Starting with his 1987 paper (Lovaas, 1987) and the subsequent popularization by Catherine Maurice (1993), parents came to know that if you started early, intervened intensively, and used ABA, there was hope to regain their lost child. This was a remarkable promise because before Lovaas, there was little other than despair. In my 40 years in the field, nothing has been as moving to me as a tearful parent saying, "I have my child back," after intensive ABA therapy.

Lovaas was not the first to use ABA with children with autism. But, where others worked on a few response classes, he worked on the entire behavior repertoire. However, his early work in the 1960s produced tremendous behavioral gains, which were only to be lost when intensive intervention ended. But, to his great credit, he persisted until he was able to delineate the conditions under which these immense gains would be maintained. He was able to show in his 1987 paper that some children could achieve normal functioning and advance with their same-age peers when the intense intervention with ABA was begun at a very early age and continued until a high level of functioning was attained.

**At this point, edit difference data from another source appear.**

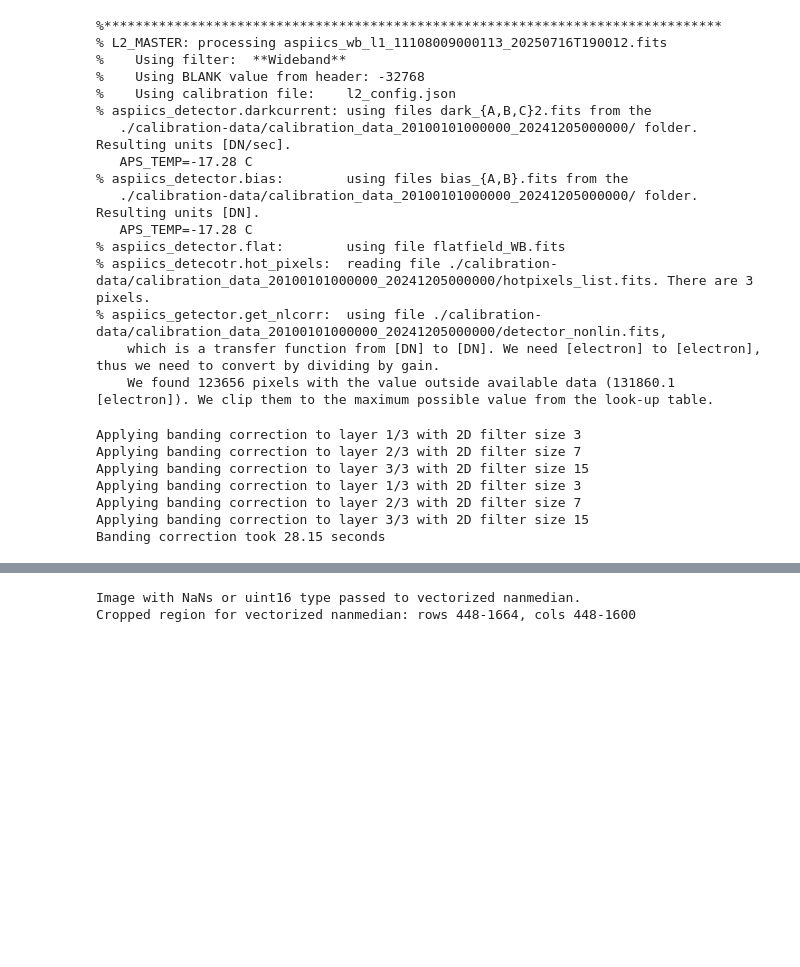
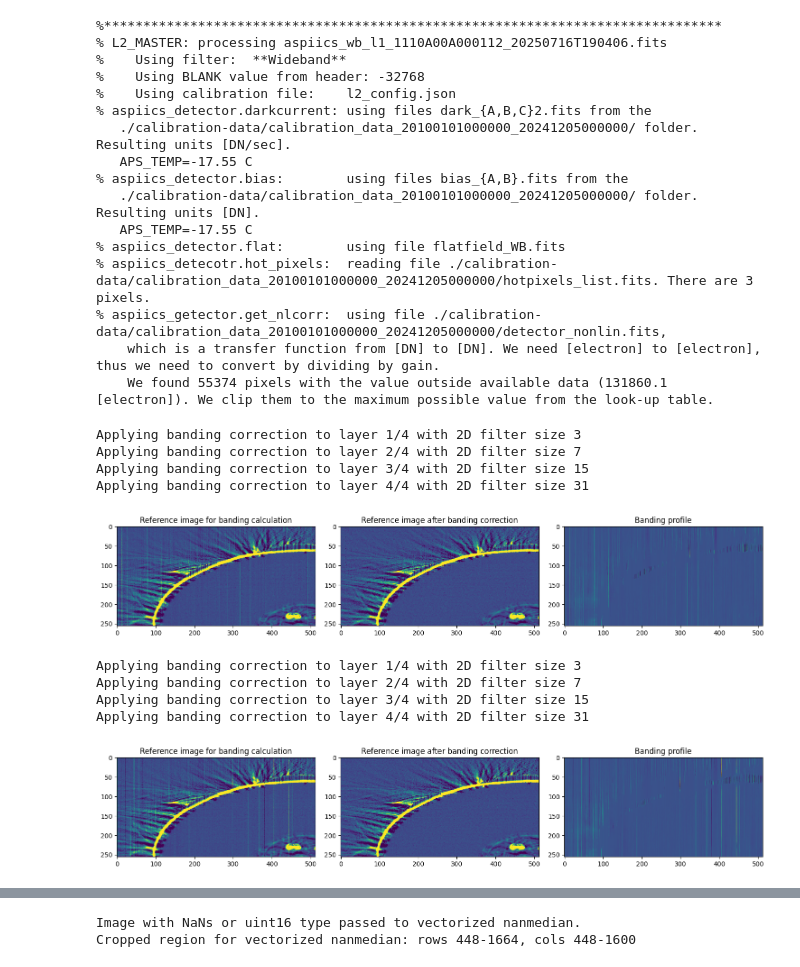
Before and after one commit to sschmaus/aspiics_processing, a Jupyter notebook: process_l2.ipynb, the cells around one changed output, grey strips where cells are left out. Saved outputs shown, nothing was run; the diff lists cells and outputs as text; code cells hidden in the pictures; blank space fills up the shorter version.

```diff
--- a/process_l2.ipynb
+++ b/process_l2.ipynb
@@ -40,9 +40,9 @@ mark_io   = args.mark_IO
 mark_sun  = args.mark_suncenter
 # %%
 # ***************** Input image *******************
-# filename='../data/Orbit273/P3SC_L1_20251217_222845/aspiics_wb_l1_1110A00A000112_20250716T190406.fits'
+filename='../data/Orbit273/P3SC_L1_20251217_222845/aspiics_wb_l1_1110A00A000112_20250716T190406.fits'
 # filename='../data/Orbit273/P3SC_L1_20251217_222845/aspiics_wb_l1_11108000000E11_20250716T164136.fits'
-filename='../data/Orbit273/P3SC_L1_20251217_222845/aspiics_wb_l1_11108009000113_20250716T190012.fits'
+# filename='../data/Orbit273/P3SC_L1_20251217_222845/aspiics_wb_l1_11108009000113_20250716T190012.fits'
 #filename = sys.argv[1]
 # filename=args.file
 
@@ -188,21 +188,21 @@ Im   = np.divide(Im,            flat*(Aphot/gain*t_exp))           # here conver
 Var  = np.divide(Var, np.square(flat*Aphot/gain*t_exp))
 # %% [output]
 %*******************************************************************************
-% L2_MASTER: processing aspiics_wb_l1_11108009000113_20250716T190012.fits
+% L2_MASTER: processing aspiics_wb_l1_1110A00A000112_20250716T190406.fits
 %    Using filter:  **Wideband**
 %    Using BLANK value from header: -32768
 %    Using calibration file:    l2_config.json
 % aspiics_detector.darkcurrent: using files dark_{A,B,C}2.fits from the
    ./calibration-data/calibration_data_20100101000000_20241205000000/ folder. Resulting units [DN/sec].
-   APS_TEMP=-17.28 C
+   APS_TEMP=-17.55 C
 % aspiics_detector.bias:        using files bias_{A,B}.fits from the
    ./calibration-data/calibration_data_20100101000000_20241205000000/ folder. Resulting units [DN].
-   APS_TEMP=-17.28 C
+   APS_TEMP=-17.55 C
 % aspiics_detector.flat:        using file flatfield_WB.fits
 % aspiics_detecotr.hot_pixels:  reading file ./calibration-data/calibration_data_20100101000000_20241205000000/hotpixels_list.fits. There are 3 pixels.
 % aspiics_getector.get_nlcorr:  using file ./calibration-data/calibration_data_20100101000000_20241205000000/detector_nonlin.fits,
     which is a transfer function from [DN] to [DN]. We need [electron] to [electron], thus we need to convert by dividing by gain.
-    We found 123656 pixels with the value outside available data (131860.1 [electron]). We clip them to the maximum possible value from the look-up table.
+    We found 55374 pixels with the value outside available data (131860.1 [electron]). We clip them to the maximum possible value from the look-up table.
 # %%
 from matplotlib.pyplot import axes
 from scipy.ndimage import median_filter, vectorized_filter, distance_transform_edt, binary_dilation
@@ -439,8 +439,8 @@ def correct_banding_dyadic(img, layers_2d=3, filter_1d=None, plotting=True):
     if plotting:
         # plotting for debugging
         fig, axes = plt.subplots(1, 3, figsize=(15, 5))
-        # wd = (256,512,512,1024)
-        wd = (0,256,512,1024)
+        wd = (256,512,512,1024)
+        # wd = (0,256,512,1024)
 
         img_med = fast_nanmedian(img, size=2 * (2 ** (layers_2d)) - 1)
         img_ref_ = img_orig - img_med
@@ -464,38 +464,41 @@ def correct_banding_dyadic(img, layers_2d=3, filter_1d=None, plotting=True):
 
 def correct_banding_splitrows(img, *args, **kwargs):
     img = img.copy()
     img[0::2, :] = correct_banding(img[0::2, :], *args, **kwargs) # top left
     img[1::2, :] = correct_banding(img[1::2, :], *args, **kwargs) # top right
     return img
 
 def correct_banding_splitrows_dyadic(img, *args, **kwargs):
     img = img.copy()
     img[0::2, :] = correct_banding_dyadic(img[0::2, :], *args, **kwargs) # top left
     img[1::2, :] = correct_banding_dyadic(img[1::2, :], *args, **kwargs) # top right
     return img
 
 start_time = time.time()
 # use multiple passes with increasing filter sizes to progressively remove banding at different scales
 # This avoids overfitting corona structures into the banding profile compared to a single pass with a large 2d filter and small 1d filter
 # Im = correct_banding_splitrows(Im, filter_2d=3, filter_1d=16)
 # Im = correct_banding_splitrows(Im, filter_2d=7, filter_1d=64)
 # Im = correct_banding_splitrows(Im, filter_2d=15, filter_1d=128)
 
-Im = correct_banding_splitrows_dyadic(Im, layers_2d=3, filter_1d=[16,64,128], plotting=False)
+Im = correct_banding_splitrows_dyadic(Im, layers_2d=3, filter_1d=[16,64,128], plotting=True)
 end_time = time.time()
 print(f"Banding correction took {end_time - start_time:.2f} seconds")
 
 # plt.imshow(Im[512:1024,512:1024],vmin=-500,vmax=2000)
 # plt.show()
 # plt.imshow(split_rows(Im)[0][512:1024,512:1024],vmin=-500,vmax=2000)
 # plt.show()
 # plt.imshow(split_rows(Im)[1][512:1024,512:1024],vmin=-500,vmax=2000)
 # plt.show()
 # %% [output]
-Applying banding correction to layer 1/3 with 2D filter size 3
-Applying banding correction to layer 2/3 with 2D filter size 7
-Applying banding correction to layer 3/3 with 2D filter size 15
-Applying banding correction to layer 1/3 with 2D filter size 3
-Applying banding correction to layer 2/3 with 2D filter size 7
-Applying banding correction to layer 3/3 with 2D filter size 15
-Banding correction took 28.15 seconds
+Applying banding correction to layer 1/4 with 2D filter size 3
+Applying banding correction to layer 2/4 with 2D filter size 7
+Applying banding correction to layer 3/4 with 2D filter size 15
+Applying banding correction to layer 4/4 with 2D filter size 31
+[figure, added]
+Applying banding correction to layer 1/4 with 2D filter size 3
+Applying banding correction to layer 2/4 with 2D filter size 7
+Applying banding correction to layer 3/4 with 2D filter size 15
+Applying banding correction to layer 4/4 with 2D filter size 31
+[figure, added]
```
Also changed, not shown: parts of 1 cell of this notebook, 7 other files.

Besides this remarkable achievement, Lovaas should be credited with publishing in a mainstream clinical psychology journal. To do so, it was necessary to use a group design and use dependent variables, which behaviorists are not inclined to employ. Without having done so, however, it is unlikely that other fields would have paid much attention to his results. Although nonbehavioral critics still found many faults with his study, he presented the data in a form that did not allow them to raise the issue of single-subject design.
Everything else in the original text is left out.